The chairman of the trustees at Boston College High School has left the board as part of a massive restructuring that aims to restore confidence and transparency in its leadership, following a public uproar about the idea of admitting female students to the all-boys institution.
It remains unclear whether John McQuillan, the chairman who faced heated accusations from parents and alumni about allegedly orchestrating a coeducation movement, resigned or was forced out. About two dozen other trustees, from both sides of the coeducation debate, have also left the board, according to the new roster of trustees.
In announcing the changes, the board of the school, which was founded in 1863, reaffirmed that it has no plans to allow female students to attend.
The outgoing board of trustees announced the changes late Wednesday afternoon in a letter to the BC High community, two days after the board decided to dramatically shrink the number of trustees serving the Dorchester school. The new board has 12 members, down from nearly three dozen.
“As you know, the board is composed of many good people who care about the school’s mission and ensuring its future,” according to the letter, which was obtained by the Globe. “We acknowledge that, in recent months, communications to the school community have not worked as we would have liked, and the resulting rumors and articles in the press have created confusion and unease among our community.”
For the past two months, BC High has been embroiled in controversy over speculation that some trustees wanted the school to go coed in an attempt to reverse a slide in applications. The idea proved unpopular among many parents and alumni, and a Jesuit leader warned trustees that Cardinal Sean O’Malley opposed a coed BC High out of concern it could put some all-girl Catholic schools out of business.
McQuillan, who had been dodging questions about the coeducation controversy, finally addressed the issue directly last week in a public statement, saying that the time was not right for the institution to consider admitting female students.
The board, in an attempt to put that controversy behind it, reaffirmed its position Wednesday that BC High should remain an all-boys institution and would continue with a Catholic focus, even as it faces future enrollment challenges that many other Catholic schools are also grappling with.
“The new board of trustees is committed to working with the Jesuit Provincial’s Office and the Archdiocese of Boston to address these challenges,” the letter said. “The new board is in unanimous agreement that we are not pursuing an option to convert BC High into a coeducational institution. And, as a group, we are reaffirming BC High’s Jesuit, Catholic identity.”
Many parents and alumni, though, remain skeptical that the shake-up in trustees will help the school turn the corner. One chief concern is that the board, in making its announcement, did not explain how decisions were made in terms of which trustees would remain on the board and which would leave.
“Everything regarding this board has been a comedy of errors,” said Greg Vasil, a parent. “I don’t have a lot of confidence in this lineup.”
And he added, “For a school stressing diversity, shame on the board of trustees that no one of color is on the board.”

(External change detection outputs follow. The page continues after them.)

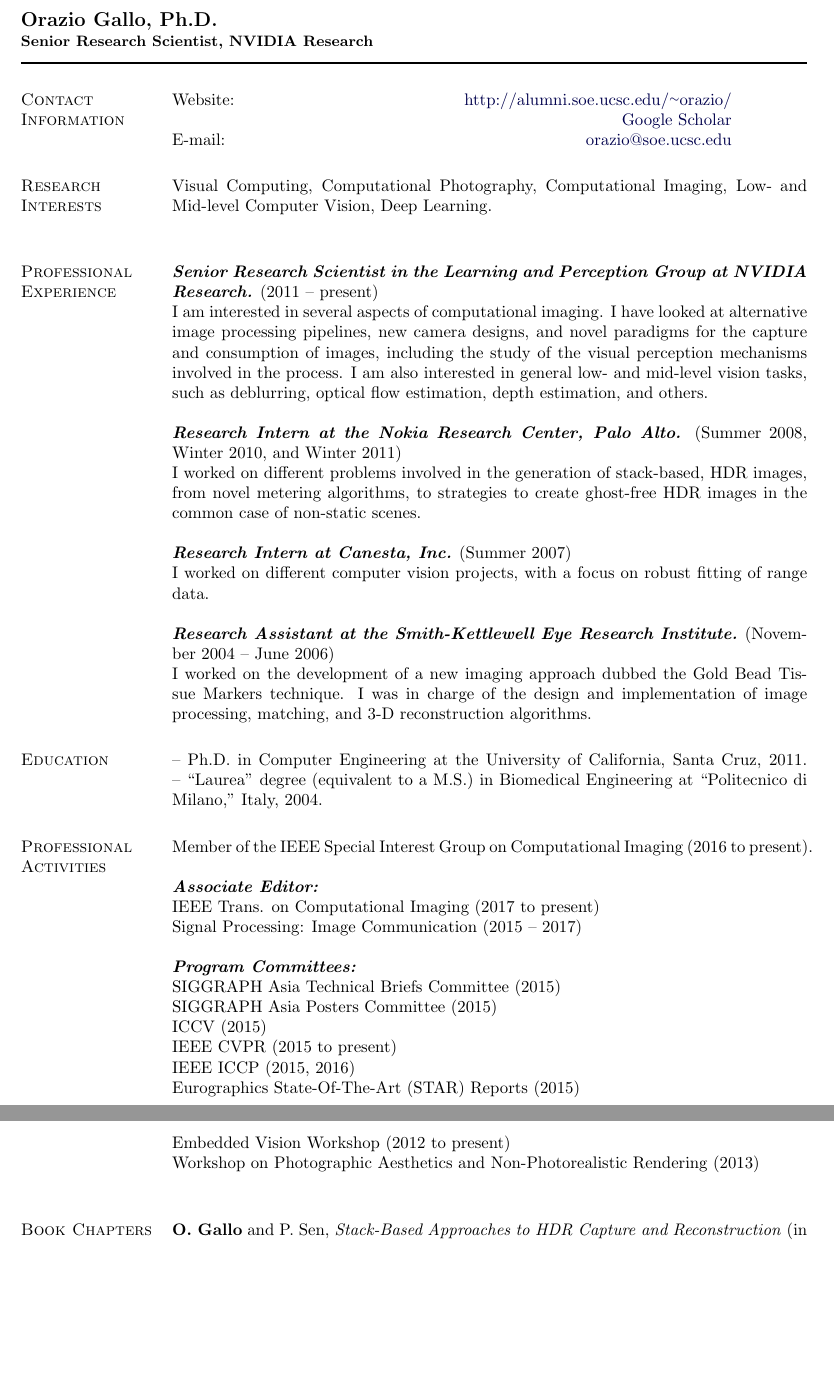
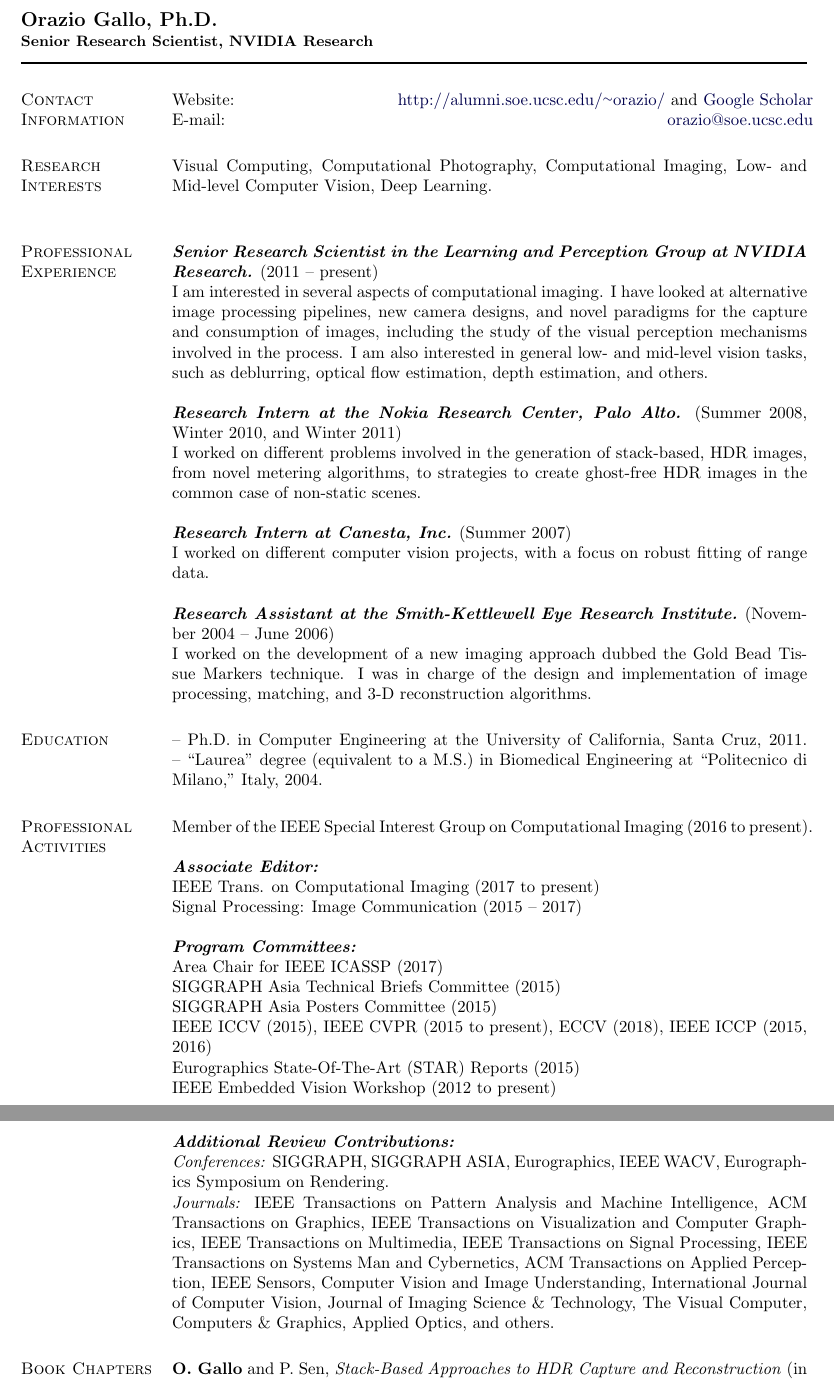
Before and after one commit to oraziogallo/resume, a LaTeX CV (cv.tex): two parts of pages 1 and 2 of 3, joined at a grey line, cut so that both start at the same text, the shorter picture padded with empty space. Compiled offline with pdfLaTeX.

Commit message:
Updated at 2018-04-11 (2nd)

```diff
--- a/cv.tex
+++ b/cv.tex
@@ -144,10 +144,10 @@
 %       (adjust it to your liking; default is 1.85in).
 %
 %
-\newlength{\rcollength}\setlength{\rcollength}{2.9in}%
+\newlength{\rcollength}\setlength{\rcollength}{3.45in}%
 \begin{tabular}[t]{@{}p{\textwidth-\rcollength-0.1in}rp{\rcollength}}
-Website:& \href{http://alumni.soe.ucsc.edu/~orazio/}{\url{http://alumni.soe.ucsc.edu/~orazio/}}\\
-& \href{https://scholar.google.com/citations?user=6UHjQQYAAAAJ&hl=en&oi=ao}{Google Scholar}\\
+Website:& \href{http://alumni.soe.ucsc.edu/~orazio/}{\url{http://alumni.soe.ucsc.edu/~orazio/}}
+and \href{https://scholar.google.com/citations?user=6UHjQQYAAAAJ&hl=en&oi=ao}{Google Scholar}\\
 E-mail: & \href{mailto:orazio@soe.ucsc.edu}{\url{orazio@soe.ucsc.edu}}\\
 %Cell: &  +1-415-217-9592
 \end{tabular}
@@ -189,19 +189,20 @@
 
 
 \textbf{\emph{Program Committees:}}\\
+Area Chair for IEEE ICASSP (2017)\\
 SIGGRAPH Asia Technical Briefs Committee (2015)\\
 SIGGRAPH Asia Posters Committee (2015)\\
-ICCV (2015)\\
-IEEE CVPR (2015 to present)\\
-IEEE ICCP (2015, 2016)\\
+IEEE ICCV (2015), IEEE CVPR (2015 to present), ECCV (2018), IEEE ICCP (2015, 2016)\\
 Eurographics State-Of-The-Art (STAR) Reports (2015)\\
-Embedded Vision Workshop (2012 to present)\\
-Workshop on Photographic Aesthetics and Non-Photorealistic Rendering (2013)\\
+IEEE Embedded Vision Workshop (2012 to present)\\
+% Workshop on Photographic Aesthetics and Non-Photorealistic Rendering (2013)\\
 
-\begin{comment}
-\textbf{\emph{Reviewer For:}}\\
-\emph{Conferences:} SIGGRAPH, SIGGRAPH ASIA, Eurographics, IEEE CVPR, ICCV, IEEE WACV, Eurographics Symposium on Rendering.\\
-\emph{Journals:} IEEE Transactions on Pattern Analysis and Machine Intelligence, IEEE Transactions on Multimedia,
+\textbf{\emph{Additional Review Contributions:}}\\
+\emph{Conferences:} SIGGRAPH, SIGGRAPH ASIA, Eurographics, IEEE WACV, Eurographics Symposium on Rendering.\\
+\emph{Journals:} IEEE Transactions on Pattern Analysis and Machine Intelligence,
+ACM Transactions on Graphics,
+IEEE Transactions on Visualization and Computer Graphics,
+IEEE Transactions on Multimedia,
 IEEE Transactions on Signal Processing,
 IEEE Transactions on Systems Man and Cybernetics,
 ACM Transactions on Applied Perception,
@@ -211,8 +212,8 @@
 Journal of Imaging Science  \& Technology,
 The Visual Computer,
 Computers \& Graphics,
-Applied Optics.
-\end{comment}
+Applied Optics,
+and others.
 
 
 %\section{Programming Skills}
```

The one trustee of color, John Barros, who graduated in 1992 and is the city’s chief of economic development, is leaving the board. Other well-known trustees who are exiting include Jack Dunn, a spokesman for Boston College; Joseph Corcoran, of the Corcoran Jennison Companies, a development firm near the BC High campus; and Patrick Cadigan, Anne Hajjar, and John Hajjar II.
The chairman of the new board is the Rev. Brian Conley, a Jesuit; the vice chairwoman is Kelly Verrochi, president of Thrive Inc., a leadership consulting firm; and the secretary is Paul McManus Jr., a wealth manager. The immediate goals of the new board are to seat a new president, to begin the healing process throughout the community, and to rebuild the board over time, according to the letter.

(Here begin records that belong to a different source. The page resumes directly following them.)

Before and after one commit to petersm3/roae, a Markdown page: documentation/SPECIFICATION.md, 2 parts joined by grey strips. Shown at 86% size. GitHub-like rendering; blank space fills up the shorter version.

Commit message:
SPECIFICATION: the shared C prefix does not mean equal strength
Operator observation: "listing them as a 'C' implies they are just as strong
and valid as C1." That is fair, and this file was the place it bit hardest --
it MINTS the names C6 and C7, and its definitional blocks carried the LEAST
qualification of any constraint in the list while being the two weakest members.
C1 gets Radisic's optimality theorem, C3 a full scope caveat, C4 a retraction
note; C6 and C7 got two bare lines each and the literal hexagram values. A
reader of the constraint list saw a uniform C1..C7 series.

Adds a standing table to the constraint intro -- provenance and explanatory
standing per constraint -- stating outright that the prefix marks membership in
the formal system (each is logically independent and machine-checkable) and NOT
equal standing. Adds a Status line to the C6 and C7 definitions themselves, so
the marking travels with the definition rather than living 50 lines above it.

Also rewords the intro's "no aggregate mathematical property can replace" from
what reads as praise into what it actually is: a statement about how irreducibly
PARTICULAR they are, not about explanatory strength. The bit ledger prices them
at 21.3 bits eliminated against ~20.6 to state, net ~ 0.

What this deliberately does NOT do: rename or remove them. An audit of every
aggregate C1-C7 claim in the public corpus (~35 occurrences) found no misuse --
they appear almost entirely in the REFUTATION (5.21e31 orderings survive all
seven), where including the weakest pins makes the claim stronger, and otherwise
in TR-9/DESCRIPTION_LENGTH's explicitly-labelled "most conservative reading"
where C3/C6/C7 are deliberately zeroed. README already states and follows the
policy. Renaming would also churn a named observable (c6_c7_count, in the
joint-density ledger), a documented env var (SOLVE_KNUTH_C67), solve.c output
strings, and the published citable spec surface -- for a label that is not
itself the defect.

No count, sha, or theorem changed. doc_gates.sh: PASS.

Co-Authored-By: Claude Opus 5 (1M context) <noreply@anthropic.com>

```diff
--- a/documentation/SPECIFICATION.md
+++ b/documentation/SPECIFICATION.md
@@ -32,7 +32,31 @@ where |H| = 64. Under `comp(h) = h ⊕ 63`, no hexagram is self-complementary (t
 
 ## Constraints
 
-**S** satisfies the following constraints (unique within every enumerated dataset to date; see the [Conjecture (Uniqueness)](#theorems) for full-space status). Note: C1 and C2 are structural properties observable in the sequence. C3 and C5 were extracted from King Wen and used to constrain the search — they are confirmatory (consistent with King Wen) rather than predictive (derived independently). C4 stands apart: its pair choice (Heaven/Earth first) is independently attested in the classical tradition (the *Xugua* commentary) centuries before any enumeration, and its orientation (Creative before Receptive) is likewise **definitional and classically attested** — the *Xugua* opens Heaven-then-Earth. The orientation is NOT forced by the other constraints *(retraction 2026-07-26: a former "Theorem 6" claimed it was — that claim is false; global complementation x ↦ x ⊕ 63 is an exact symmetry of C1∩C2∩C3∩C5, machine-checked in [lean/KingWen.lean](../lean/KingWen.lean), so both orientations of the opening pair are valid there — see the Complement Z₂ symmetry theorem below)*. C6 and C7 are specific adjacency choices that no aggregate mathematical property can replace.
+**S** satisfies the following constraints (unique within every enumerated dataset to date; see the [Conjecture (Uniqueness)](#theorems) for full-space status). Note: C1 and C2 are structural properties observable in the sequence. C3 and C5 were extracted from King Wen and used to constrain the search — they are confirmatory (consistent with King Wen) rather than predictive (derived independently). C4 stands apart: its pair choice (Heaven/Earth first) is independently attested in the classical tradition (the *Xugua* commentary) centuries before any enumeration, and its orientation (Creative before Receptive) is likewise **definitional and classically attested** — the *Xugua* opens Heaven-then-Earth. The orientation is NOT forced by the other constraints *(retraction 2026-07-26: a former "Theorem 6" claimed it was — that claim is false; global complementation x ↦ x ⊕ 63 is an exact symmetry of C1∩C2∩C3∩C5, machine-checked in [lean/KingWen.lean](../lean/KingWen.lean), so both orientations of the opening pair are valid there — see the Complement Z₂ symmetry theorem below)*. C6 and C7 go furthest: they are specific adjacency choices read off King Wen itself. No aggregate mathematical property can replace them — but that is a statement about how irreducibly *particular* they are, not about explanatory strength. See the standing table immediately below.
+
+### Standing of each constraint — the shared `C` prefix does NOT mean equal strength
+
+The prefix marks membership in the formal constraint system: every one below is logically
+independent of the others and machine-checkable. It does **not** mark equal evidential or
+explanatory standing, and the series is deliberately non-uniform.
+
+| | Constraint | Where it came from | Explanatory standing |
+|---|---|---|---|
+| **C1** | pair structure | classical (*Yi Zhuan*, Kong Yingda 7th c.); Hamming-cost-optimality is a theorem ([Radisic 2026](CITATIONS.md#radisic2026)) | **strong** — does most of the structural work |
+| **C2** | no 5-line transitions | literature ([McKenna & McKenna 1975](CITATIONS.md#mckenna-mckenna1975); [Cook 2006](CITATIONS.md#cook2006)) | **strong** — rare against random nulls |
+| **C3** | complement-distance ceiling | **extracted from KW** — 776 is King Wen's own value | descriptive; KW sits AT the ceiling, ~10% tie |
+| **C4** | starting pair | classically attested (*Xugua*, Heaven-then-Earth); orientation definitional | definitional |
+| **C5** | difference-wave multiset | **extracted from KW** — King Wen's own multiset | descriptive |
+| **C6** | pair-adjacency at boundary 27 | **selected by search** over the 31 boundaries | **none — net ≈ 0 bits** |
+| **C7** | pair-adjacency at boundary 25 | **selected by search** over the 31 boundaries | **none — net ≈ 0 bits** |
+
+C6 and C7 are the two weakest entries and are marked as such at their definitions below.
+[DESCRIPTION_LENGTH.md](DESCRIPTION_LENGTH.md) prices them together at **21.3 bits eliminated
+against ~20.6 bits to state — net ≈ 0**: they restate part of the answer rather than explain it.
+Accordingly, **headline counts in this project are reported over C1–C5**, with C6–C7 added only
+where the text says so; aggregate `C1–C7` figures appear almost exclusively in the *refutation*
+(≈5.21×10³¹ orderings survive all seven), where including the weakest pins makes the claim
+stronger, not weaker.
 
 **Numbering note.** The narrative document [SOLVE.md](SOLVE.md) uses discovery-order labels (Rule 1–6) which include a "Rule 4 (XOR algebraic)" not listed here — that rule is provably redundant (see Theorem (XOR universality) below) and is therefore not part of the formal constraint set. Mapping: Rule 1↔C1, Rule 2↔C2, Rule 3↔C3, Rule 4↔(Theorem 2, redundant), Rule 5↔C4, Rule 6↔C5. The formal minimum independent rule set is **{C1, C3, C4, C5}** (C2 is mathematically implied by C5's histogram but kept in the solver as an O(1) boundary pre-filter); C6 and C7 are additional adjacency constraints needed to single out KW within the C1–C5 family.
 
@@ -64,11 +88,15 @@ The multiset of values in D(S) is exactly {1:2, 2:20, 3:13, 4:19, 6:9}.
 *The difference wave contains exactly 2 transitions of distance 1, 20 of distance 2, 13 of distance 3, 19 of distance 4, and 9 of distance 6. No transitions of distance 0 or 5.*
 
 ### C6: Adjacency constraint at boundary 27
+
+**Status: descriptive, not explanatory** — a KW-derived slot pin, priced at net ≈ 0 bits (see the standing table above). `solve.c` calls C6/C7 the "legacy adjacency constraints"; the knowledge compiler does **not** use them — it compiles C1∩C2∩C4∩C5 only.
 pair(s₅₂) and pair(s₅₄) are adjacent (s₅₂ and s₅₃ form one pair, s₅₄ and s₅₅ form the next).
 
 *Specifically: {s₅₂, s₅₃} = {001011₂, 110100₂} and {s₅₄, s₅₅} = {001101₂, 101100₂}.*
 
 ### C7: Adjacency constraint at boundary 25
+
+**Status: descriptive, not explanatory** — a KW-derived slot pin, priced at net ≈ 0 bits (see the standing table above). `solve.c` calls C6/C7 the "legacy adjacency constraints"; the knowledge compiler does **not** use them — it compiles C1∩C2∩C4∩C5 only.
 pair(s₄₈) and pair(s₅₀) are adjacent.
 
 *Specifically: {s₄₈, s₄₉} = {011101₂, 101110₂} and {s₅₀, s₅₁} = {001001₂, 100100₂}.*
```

The board initially began discussions about changing its composition at a meeting last week at a law firm McQuillan uses for his environmental cleanup business. The proposal was introduced as the board gathered to discuss differences among board members, some of which stemmed from a divide on the coeducation issue.
BC High officials on Wednesday would not release details about the deliberations and would not disclose the criteria used for deciding who would remain on the board.
Joe Donahue, a trustee who left the board about a year ago, said he viewed the change in trustees as a positive development.
“There’s collateral damage on both sides,” he said. “It’s time to move on and run a school. . . . If the board stays true to the school’s mission and traditions, they will do fine.”